A Friday evening with nothing to do and not much on the TV and something called the “World Netball Series” catches my eye. Oh go on. This is, apparently, Fast Net netball in which there are four short quarters, a power quarter with double scores and the opportunity for “2 pointers” for shots from outside the D. I catch England playing New Zealand in the round-robin group stage and it’s a bloody close game until the final seconds of the power play quarter when quick repeated double 2 pointers by the Silver Ferns (netball being somewhat big in New Zealand the national side has a name) puts them out of sight. Something odd has happened whilst I’ve been watching. My hand has not been drawn to the remote; I am getting more frustrated by ‘our’ ability to lose possession and miss what look like straightforward shots and, crucially, I am hopeing ‘we’ make it to the semi finals so we can have another crack at New Zealand. I even stay with the programme and watch Fiji lose out to South Africa – feeling sorry for the Fijians who would have taken the match with better finishing.
What changed was having a team to support but also the structure of the game which made it compelling. Basketball bores more because it has too many points and in my opinion you might as well just play the final ten seconds and have done with it. Netball when I’ve seen it before has too often dragged on long after the result seemed settled. Having now seen the Fast Net version and been impressed I’ll give the long form a go and expect scales to drop from my eyes. Above all, I was amazed at how fluid it seemed compared to the stop start I remember although I definitely didn’t understand all of the penalties.

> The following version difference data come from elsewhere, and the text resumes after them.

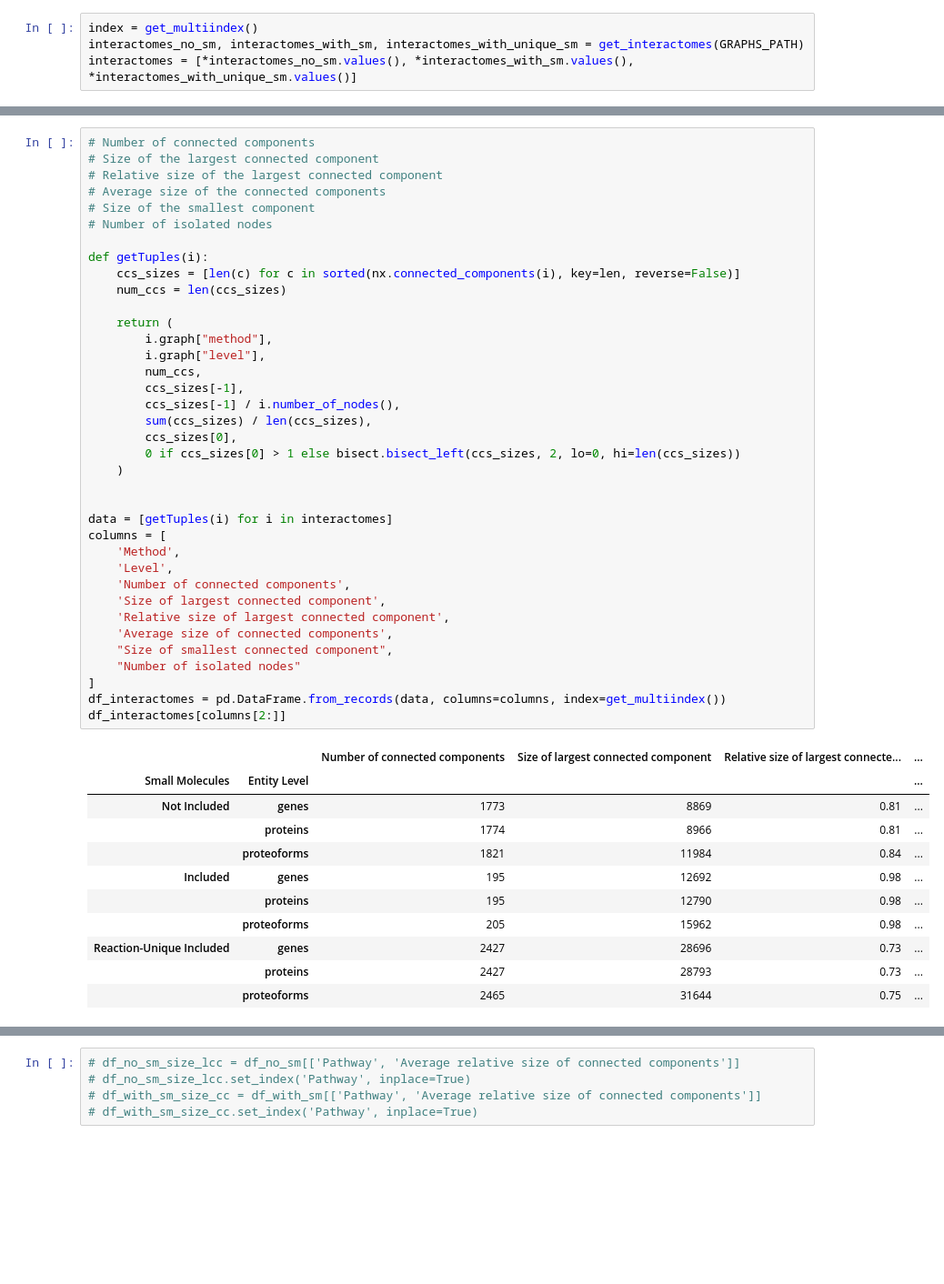
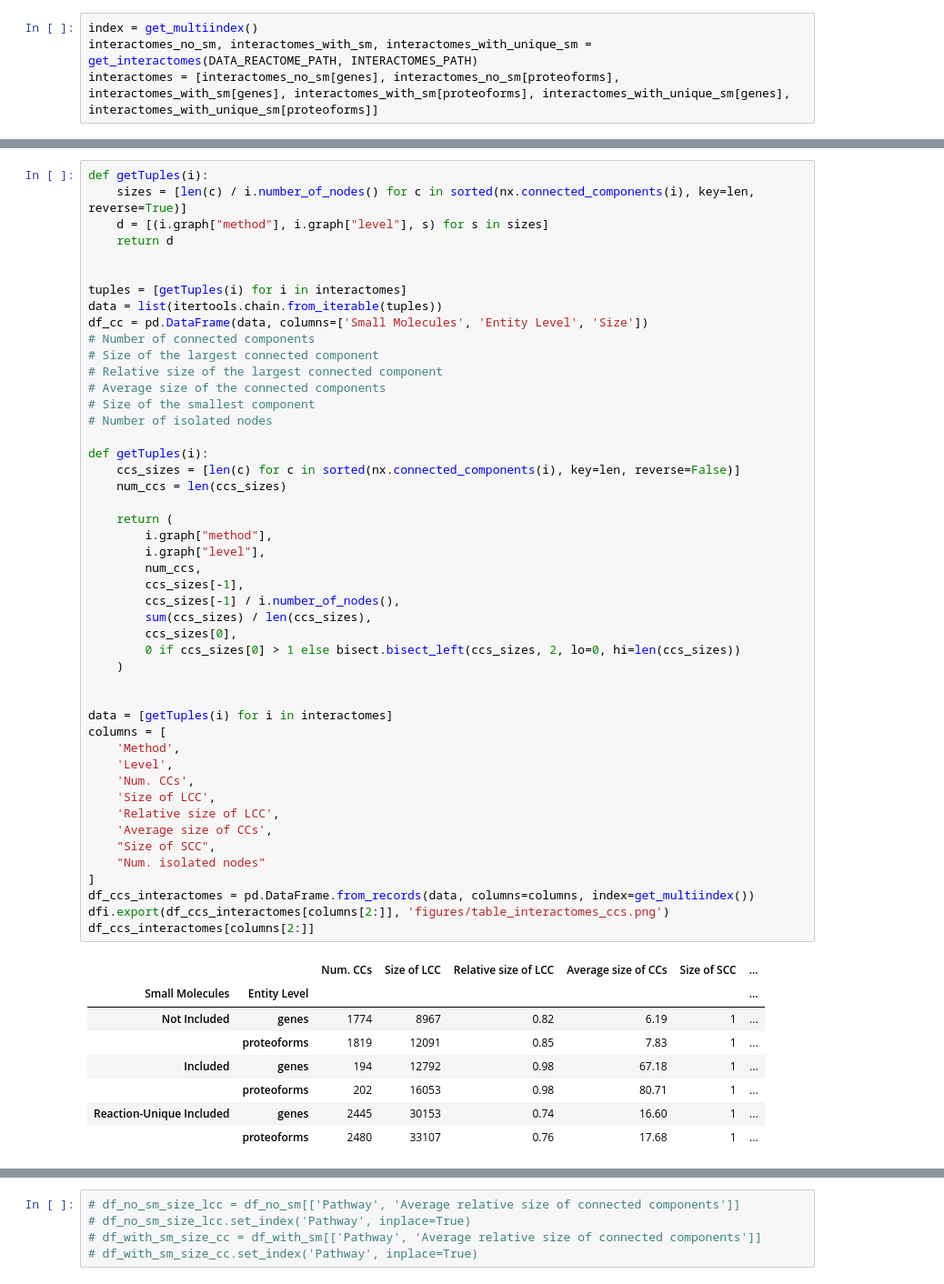
Before and after one commit to PathwayAnalysisPlatform/ProteoformNetworks, a Jupyter notebook: src/Python/2_4_connectedness.ipynb, the cells around one changed output, grey strips where cells are left out. Shown at 91% size. Drawn from its saved outputs; the diff is of its cells as text; blank space fills up the shorter version.

```diff
--- a/src/Python/2_4_connectedness.ipynb
+++ b/src/Python/2_4_connectedness.ipynb
@@ -24,4 +38,4 @@ Working directory: c:\git\pathwayanalysisplatform\proteoformnetworks
 # %%
 index = get_multiindex()
-interactomes_no_sm, interactomes_with_sm, interactomes_with_unique_sm = get_interactomes(GRAPHS_PATH)
-interactomes = [*interactomes_no_sm.values(), *interactomes_with_sm.values(), *interactomes_with_unique_sm.values()]
+interactomes_no_sm, interactomes_with_sm, interactomes_with_unique_sm = get_interactomes(DATA_REACTOME_PATH, INTERACTOMES_PATH)
+interactomes = [interactomes_no_sm[genes], interactomes_no_sm[proteoforms], interactomes_with_sm[genes], interactomes_with_sm[proteoforms], interactomes_with_unique_sm[genes], interactomes_with_unique_sm[proteoforms]]
@@ -58,49 +62,56 @@ df_cc
 # %%
+def getTuples(i):
+    sizes = [len(c) / i.number_of_nodes() for c in sorted(nx.connected_components(i), key=len, reverse=True)]
+    d = [(i.graph["method"], i.graph["level"], s) for s in sizes]
+    return d
+
+
+tuples = [getTuples(i) for i in interactomes]
+data = list(itertools.chain.from_iterable(tuples))
+df_cc = pd.DataFrame(data, columns=['Small Molecules', 'Entity Level', 'Size'])
 # Number of connected components
 # Size of the largest connected component
 # Relative size of the largest connected component
 # Average size of the connected components
 # Size of the smallest component
 # Number of isolated nodes
 
 def getTuples(i):
     ccs_sizes = [len(c) for c in sorted(nx.connected_components(i), key=len, reverse=False)]
     num_ccs = len(ccs_sizes)
 
     return (
         i.graph["method"],
         i.graph["level"],
         num_ccs,
         ccs_sizes[-1],
         ccs_sizes[-1] / i.number_of_nodes(),
         sum(ccs_sizes) / len(ccs_sizes),
         ccs_sizes[0],
         0 if ccs_sizes[0] > 1 else bisect.bisect_left(ccs_sizes, 2, lo=0, hi=len(ccs_sizes))
     )
 
 
 data = [getTuples(i) for i in interactomes]
 columns = [
     'Method',
     'Level',
-    'Number of connected components',
-    'Size of largest connected component',
-    'Relative size of largest connected component',
-    'Average size of connected components',
-    "Size of smallest connected component",
-    "Number of isolated nodes"
+    'Num. CCs',
+    'Size of LCC',
+    'Relative size of LCC',
+    'Average size of CCs',
+    "Size of SCC",
+    "Num. isolated nodes"
 ]
-df_interactomes = pd.DataFrame.from_records(data, columns=columns, index=get_multiindex())
-df_interactomes[columns[2:]]
+df_ccs_interactomes = pd.DataFrame.from_records(data, columns=columns, index=get_multiindex())
+dfi.export(df_ccs_interactomes[columns[2:]], 'figures/table_interactomes_ccs.png')
+df_ccs_interactomes[columns[2:]]
 # %% [output]
-|  |  | Number of connected components | Size of largest connected component | Relative size of largest connecte... | ... |
-| Small Molecules | Entity Level |  |  |  | ... |
-| Not Included | genes | 1773 | 8869 | 0.81 | ... |
-|  | proteins | 1774 | 8966 | 0.81 | ... |
-|  | proteoforms | 1821 | 11984 | 0.84 | ... |
-| Included | genes | 195 | 12692 | 0.98 | ... |
-|  | proteins | 195 | 12790 | 0.98 | ... |
-|  | proteoforms | 205 | 15962 | 0.98 | ... |
-| Reaction-Unique Included | genes | 2427 | 28696 | 0.73 | ... |
-|  | proteins | 2427 | 28793 | 0.73 | ... |
-|  | proteoforms | 2465 | 31644 | 0.75 | ... |
+|  |  | Num. CCs | Size of LCC | Relative size of LCC | Average size of CCs | Size of SCC | ... |
+| Small Molecules | Entity Level |  |  |  |  |  | ... |
+| Not Included | genes | 1774 | 8967 | 0.82 | 6.19 | 1 | ... |
+|  | proteoforms | 1819 | 12091 | 0.85 | 7.83 | 1 | ... |
+| Included | genes | 194 | 12792 | 0.98 | 67.18 | 1 | ... |
+|  | proteoforms | 202 | 16053 | 0.98 | 80.71 | 1 | ... |
+| Reaction-Unique Included | genes | 2445 | 30153 | 0.74 | 16.60 | 1 | ... |
+|  | proteoforms | 2480 | 33107 | 0.76 | 17.68 | 1 | ... |
```
Also changed, not shown: parts of 32 cells of this notebook, 6 other files.
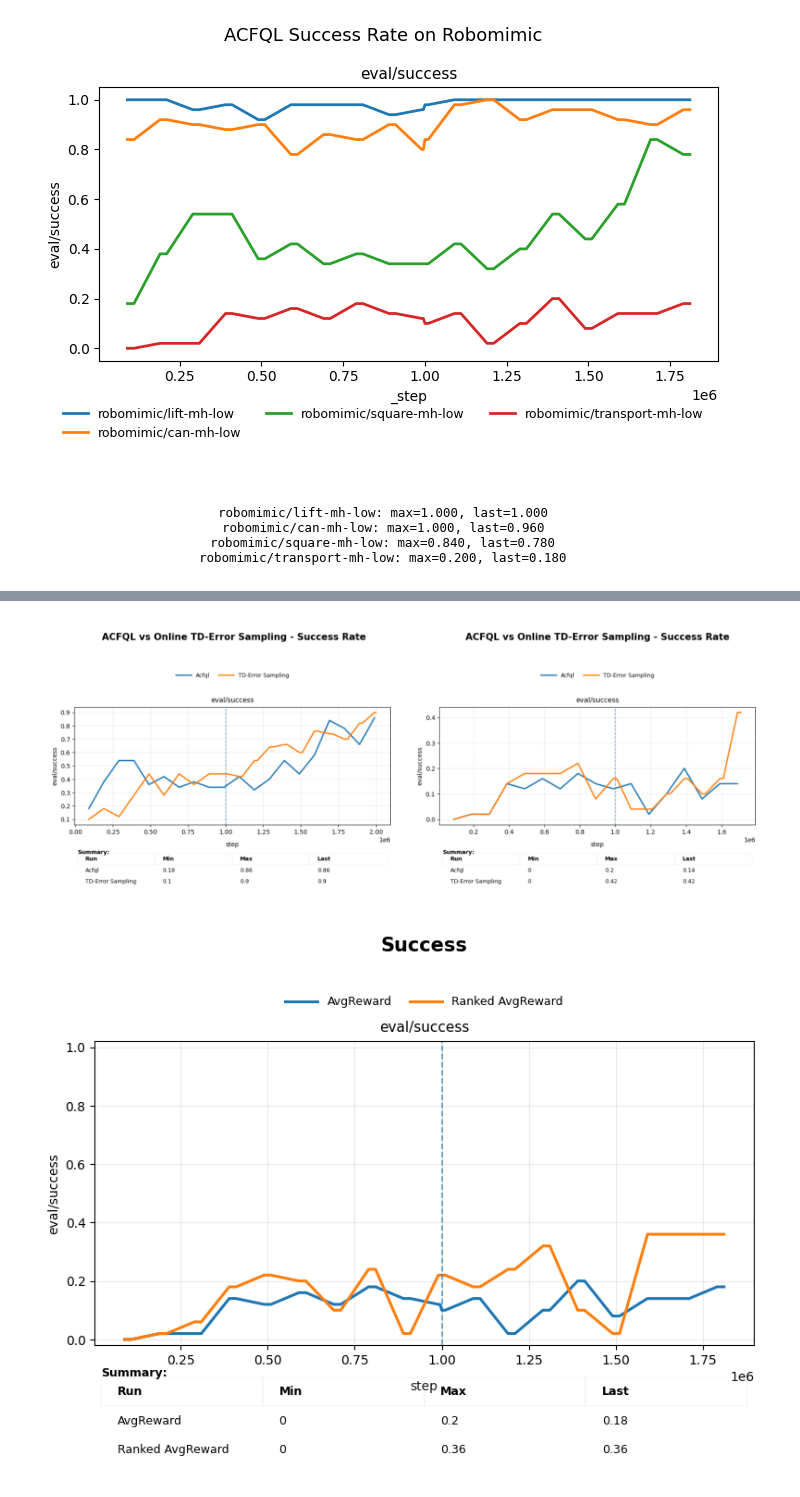
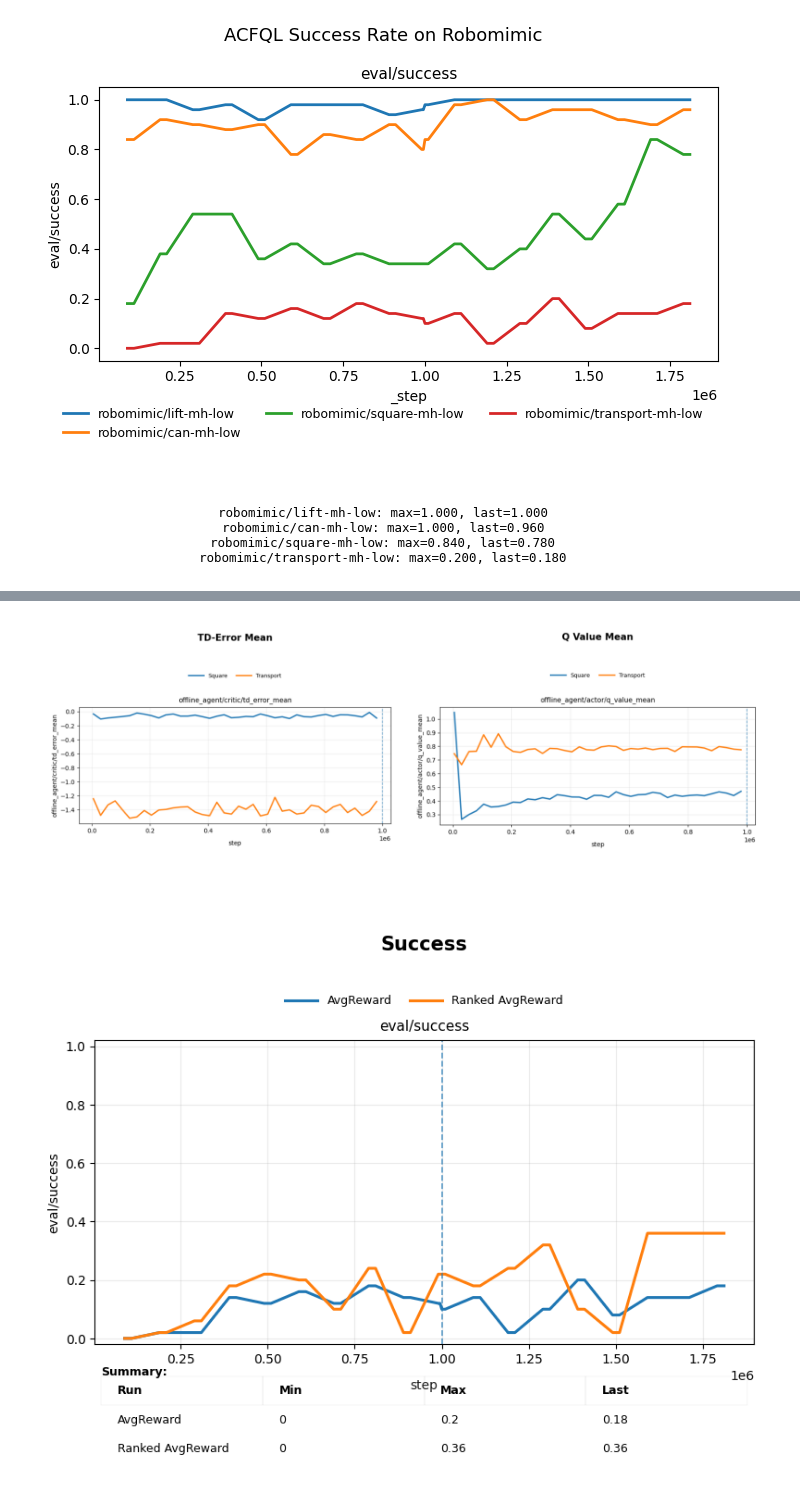
Before and after one commit to Revivekirin/qc-flow-priority-sampling, a Jupyter notebook: test.ipynb, the cells around one changed output, grey strips where cells are left out. Drawn from its saved outputs; the diff is of its cells as text; code cells hidden in the pictures.

```diff
--- a/test.ipynb
+++ b/test.ipynb
@@ -883,51 +873,42 @@ def plot_images_with_positions(
         idx = 0
         for r in range(rows):
             for c in range(cols):
                 if idx >= len(items):
                     break
                 _, img_path = items[idx]
                 img = Image.open(img_path)
                 axes[r, c].imshow(img)
                 axes[r, c].axis("off")
                 idx += 1
     else:
         # 지정된 (r,c)에만 삽입
         for (r, c), img_path in image_map.items():
             assert 0 <= r < rows and 0 <= c < cols, (
                 f"Invalid position {(r, c)} for grid {(rows, cols)}"
             )
             img = Image.open(img_path)
             axes[r, c].imshow(img)
             axes[r, c].axis("off")
 
     plt.subplots_adjust(
         left=0.02, right=0.98, top=0.98, bottom=0.02,
         wspace=wspace, hspace=hspace
     )
     plt.show()
 
 
-
 image_map = {
-    (0, 0): "/home/robros/git/qc-flow-priority-sampling/csv/square/ACFQL vs Online TD-Error Sampling - Success Rate.png",
-    (0, 1): "/home/robros/git/qc-flow-priority-sampling/csv/transport/ACFQL vs Online TD-Error Sampling - Success Rate.png",
-
-    # (1, 0): "/home/robros/git/qc-flow-priority-sampling/csv/square/AvgReward priority vs Ranked AvgReward priority - Q Mean.png",
-    # (1, 1): "/home/robros/git/qc-flow-priority-sampling/csv/square/UQMReward priority vs Ranked UQMReward priority - Q Mean.png",
-
-    # (2, 0): "/home/robros/git/qc-flow-priority-sampling/csv/square/AvgReward priority vs Ranked AvgReward priority - Critic Loss.png",
-    # (2, 1): "/home/robros/git/qc-flow-priority-sampling/csv/square/UQMReward priority vs Ranked UQMReward priority - Critic Loss.png",
-
-    # (3, 0): "/home/robros/git/qc-flow-priority-sampling/csv/square/AvgReward priority vs Ranked AvgReward priority - BC Flow Loss.png",
-    # (3, 1): "/home/robros/git/qc-flow-priority-sampling/csv/square/UQMReward priority vs Ranked UQMReward priority - BC Flow Loss.png",
-
-    # (4, 0): "/home/robros/git/qc-flow-priority-sampling/csv/square/AvgReward priority vs Ranked AvgReward priority - Actor Flow Loss.png",
-    # (4, 1): "/home/robros/git/qc-flow-priority-sampling/csv/square/UQMReward priority vs Ranked UQMReward priority - Actor Flow Loss.png",
+    "square": "/home/sophia435256/workspace2/git/qc/csv/TDErrorMean.png",
+    "transport": "/home/sophia435256/workspace2/git/qc/csv/QValueMean.png",
 }
-
-plot_images_with_positions(image_map, grid=(1, 2), figsize=(8, 3))
+plot_images_with_positions(
+    image_map,
+    grid=(1, 2),
+    figsize=(8, 3),
+    auto_compact=True
+)
 # %% [output]
-[figure, old version]
+[figure, new version]
 # %%
 plot_csvs_pretty_v3(
     csv_files=csvs,
```
Also changed, not shown: parts of 1 cell of this notebook, 21 other files.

But now, back to Jo Harten. England got to the semi final and then edged past Australia to set up a rematch with the Kiwis. On twitter a search for #WNS caught a few New Zealanders waking up especially to catch the final – and they will stage the World Netball Series’ next three iterations – and they would have been happy enough with the first half as the Silver Ferns played a composed game and would have been a fair way ahead but for Ms Harten sinking two two-pointers, each at the death of the quarter. Even on the Sky+ recording I cheered. Then came the power play – it seems to be standard for all teams to take the double points in the third quarter and so it was again here only this time England ran riot with the excitement of the commentators and the arena matching the exclamations on twitter and my own sofa-based cries. England didn’t blink in the last and they emerged victorious.
Having now discovered netball I’m at something of a loss what to do next. I’d feel a bit like a grubby uncle waltzing in to watch a match firsthand so I’ll have to stick with Sky-based viewings. I need to find a team whose scores I can check (speaking of: I can’t find a single thing about England’s title in this morning’s press) and whose fortunes can join those of the Broncos, the Cubs, the Huskers and the rest in causing me occasional anguish and delight. For now though, I can smile broadly and watch as a team drowns in tickertape (with thanks to youtube):